Abstract 385: Circulating Progenitor Cells: Modulation of Their Differentiation and Function by the Micro-environment
Bone marrow-derived progenitor cells are therapeutically used to enhance left ventricular function after myocardial infarction. A potential hazard of such an approach might originate from the differentiation of progenitor cells into cell types that are not committed to a cardiac lineage. Therefore, we aimed to determine whether CPCs are terminally lineage-committed.
Methods: Blood-derived mononuclear cells obtained from healthy individuals were cultured in endothelium-specific medium containing growth factors for 4 days. (At this time, adherent cell are considered to represent lineage-committed endothelial progenitor cells (EPC) and are used in clinical trials.) Adherent EPCs were now cultured for 1 week in basal endothelial medium (BEM) alone (Con), in BEM supplemented with interleukin 2 (IL2, 1200 IU/mL) to induce a lymphocytelineage commitment, BEM + epidermal growth factor (EGF, 100 ng/mL) to support a development in epithelial cells and BEM + vascular endothelial growth factor (VEGF, 200 ng/ml) to promote a differentiation in endothelial cells.
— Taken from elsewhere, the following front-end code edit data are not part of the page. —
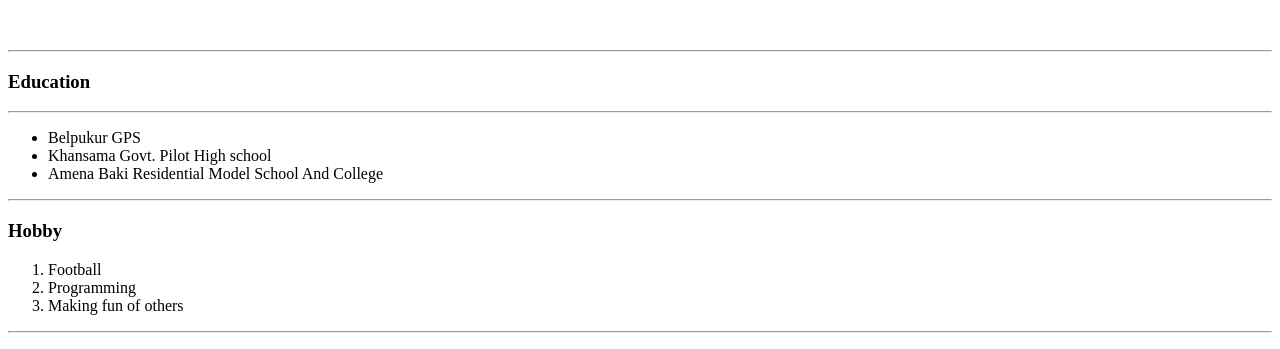
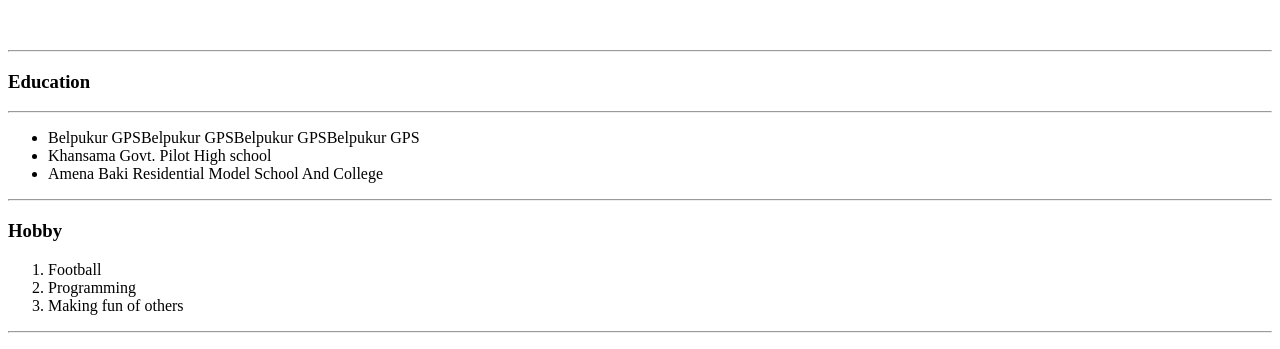
Before and after one commit to mirnishat/cv, a plain HTML site: page index.html in a window 1280 px wide. Shown: the part 432-781 px from the top of the page. Drawn offline with Linux system fonts and the light colour scheme; files whose address does not match are found by name.

Commit message:
second commit

```diff
--- a/index.html
+++ b/index.html
@@ -29,7 +29,7 @@
     <hr>
 
     <ul>
-      <li> Belpukur GPS</li>
+      <li>  Belpukur GPSBelpukur GPSBelpukur GPSBelpukur GPS</li>
       <li>Khansama Govt. Pilot High school </li>
       <li> Amena Baki Residential Model School And College </li>
     </ul>
```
After this time, adherent cells were analysed for the expression of CD34 (stem cell marker), CD3 (lymphocyte marker), E-cadherin (epithelial marker), and KDR (endothelial marker) using FACS. Functional properties of EPCs were assessed by matrigel and migration assay.
Results: Exposure of EPCs to IL2 induced a lymphocyte lineage commitment with an augmentation in the number of CD3+ cells by 156±34% (p<0.05 vs. Con). On the contrary, IL2 decreased the amount of CD34+KDR+ EPCs by 60±6%, attenuated their ability to incorporate into vascular structures by 68±10% and diminished their migratory capacity by 61±9% (p<0.05 vs. Con). Exposure of EPCs to EGF resulted in an epithelial lineage-commitment with an expansion of CD34+E-cadherin+ cells by 75±15% (p<0.05 vs. Con). Culture of EPCs in BEM + VEGF enlarged the proportion of CD34+KDR+ cells by 48±8% and improved their ability to incorporate into vascular networks by 45±6 % (p<0.05 vs. Con).
Conclusion: Bone marrow-derived circulating progenitor cells are not terminally lineage-committed. The micro-environment substantially impacts on fate and function of these cells and, therefore, might modulate their therapeutic potential in clinical settings.